Haydar's grandson, Ismail, further altered the nature of the order when he founded the Safavid empire in 1501 and proclaimed Twelver Shi'ism the state religion, at which point he imported ulama largely from Lebanon and Syria to make the Safavid practices orthodox.[9][10][11][12]

See also[edit]

References[edit]

  1. ^ "Shaykh Safi al-Din Ardabili". Oxford Reference. doi:10.1093/oi/authority.20110803095422671. 
  2. ^ http://whc.unesco.org/en/list/1345, Sheikh Safi al-Din
  3. ^ http://whc.unesco.org/en/list/1345, Sheikh Safi al-Din
  4. ^ http://archnet.org/sites/1595/media_contents/40812
  5. ^ Newman, Andrew J., Safavid Iran: Rebirth of a Persian Empire, (I.B. Tauris & Co. Ltd., 2006), 152.
  6. ^ R.M. Savory.
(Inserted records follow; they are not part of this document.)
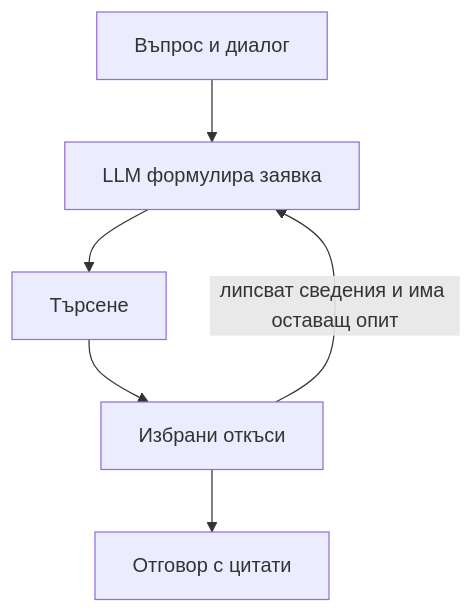
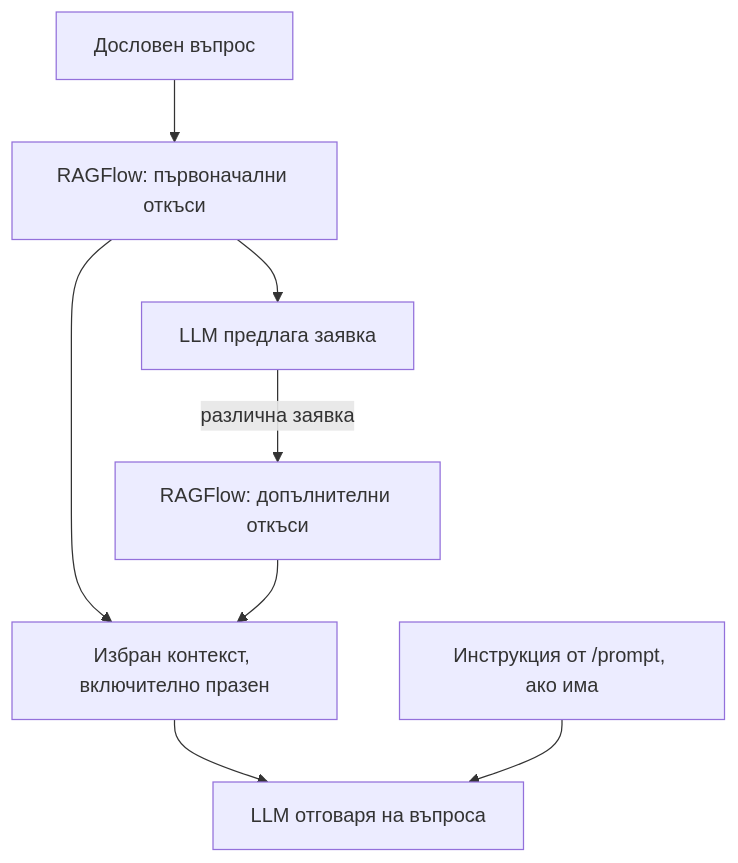
Before and after one commit to damyan-deshev/rag-demo-system: the fourth of 4 diagrams in README.md, drawn with Mermaid. The commit also changed other lines of this file and 3 other files, not shown here.

````diff
--- a/README.md
+++ b/README.md
@@ -106,7 +117,10 @@
 ```mermaid
 flowchart TD
-  Q["Въпрос и диалог"] --> W["LLM формулира заявка"] --> R["Търсене"]
-  R --> E["Избрани откъси"]
-  E -->|липсват сведения и има оставащ опит| W
-  E --> A["Отговор с цитати"]
+  Q["Дословен въпрос"] --> B["RAGFlow: първоначални откъси"]
+  B --> W["LLM предлага заявка"]
+  W -->|различна заявка| R["RAGFlow: допълнителни откъси"]
+  B --> E["Избран контекст, включително празен"]
+  R --> E
+  E --> A["LLM отговаря на въпроса"]
+  P["Инструкция от /prompt, ако има"] --> A
 ```
````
Ebn Bazzaz. Encyclopædia Iranica
  7. ^ V. Minorsky, "The Poetry of Shāh Ismā‘īl I," Bulletin of the School of Oriental and African Studies, University of London 10/4 (1942): 1006–53.
  8. ^ G. E. Browne, Literary History of Persia, vol. 4, 33–4.
  9. ^ Floor, Willem; Herzig, Edmund (2015). Iran and the World in the Safavid Age. I.B.Tauris. p. 20. ISBN 978-1780769905. In fact, at the start of the Safavid period Twelver Shi'ism was imported into Iran largely from Syria and Mount Lebanon (...) 
  10. ^ Savory, Roger (2007). Iran Under the Safavids. Cambridge: Cambridge University Press. p. 30. ISBN 978-0521042512. 
  11. ^ Abisaab, Rula. "JABAL ʿĀMEL". Encyclopaedia Iranica. Retrieved 15 May 2016. 
  12. ^ Alagha, Joseph Elie (2006). The Shifts in Hizbullah's Ideology: Religious Ideology, Political Ideology and Political Program. Amsterdam: Amsterdam University Press. p. 20. ISBN 978-9053569108.